*** GIVEN DATA ***

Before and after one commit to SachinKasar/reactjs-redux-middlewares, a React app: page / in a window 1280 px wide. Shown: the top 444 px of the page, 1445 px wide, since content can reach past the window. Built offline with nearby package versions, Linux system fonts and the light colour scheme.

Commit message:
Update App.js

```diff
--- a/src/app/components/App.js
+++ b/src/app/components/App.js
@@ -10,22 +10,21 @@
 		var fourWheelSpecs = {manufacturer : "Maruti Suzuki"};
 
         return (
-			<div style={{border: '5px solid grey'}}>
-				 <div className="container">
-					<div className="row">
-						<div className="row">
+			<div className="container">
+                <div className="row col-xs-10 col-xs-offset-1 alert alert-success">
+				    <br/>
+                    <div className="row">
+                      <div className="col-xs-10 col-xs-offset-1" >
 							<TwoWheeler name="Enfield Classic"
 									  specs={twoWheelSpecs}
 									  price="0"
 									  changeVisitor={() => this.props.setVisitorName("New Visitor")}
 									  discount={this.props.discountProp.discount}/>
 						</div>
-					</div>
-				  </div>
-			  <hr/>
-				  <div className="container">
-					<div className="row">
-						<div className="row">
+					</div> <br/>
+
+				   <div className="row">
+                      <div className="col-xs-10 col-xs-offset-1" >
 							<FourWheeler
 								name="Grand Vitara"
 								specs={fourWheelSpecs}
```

***

> [WHAT IS REQUIRED] Give the number, and nothing else, of lines in the listing above that include the word "container".

> [OUTPUT OF THE EXERCISE] 3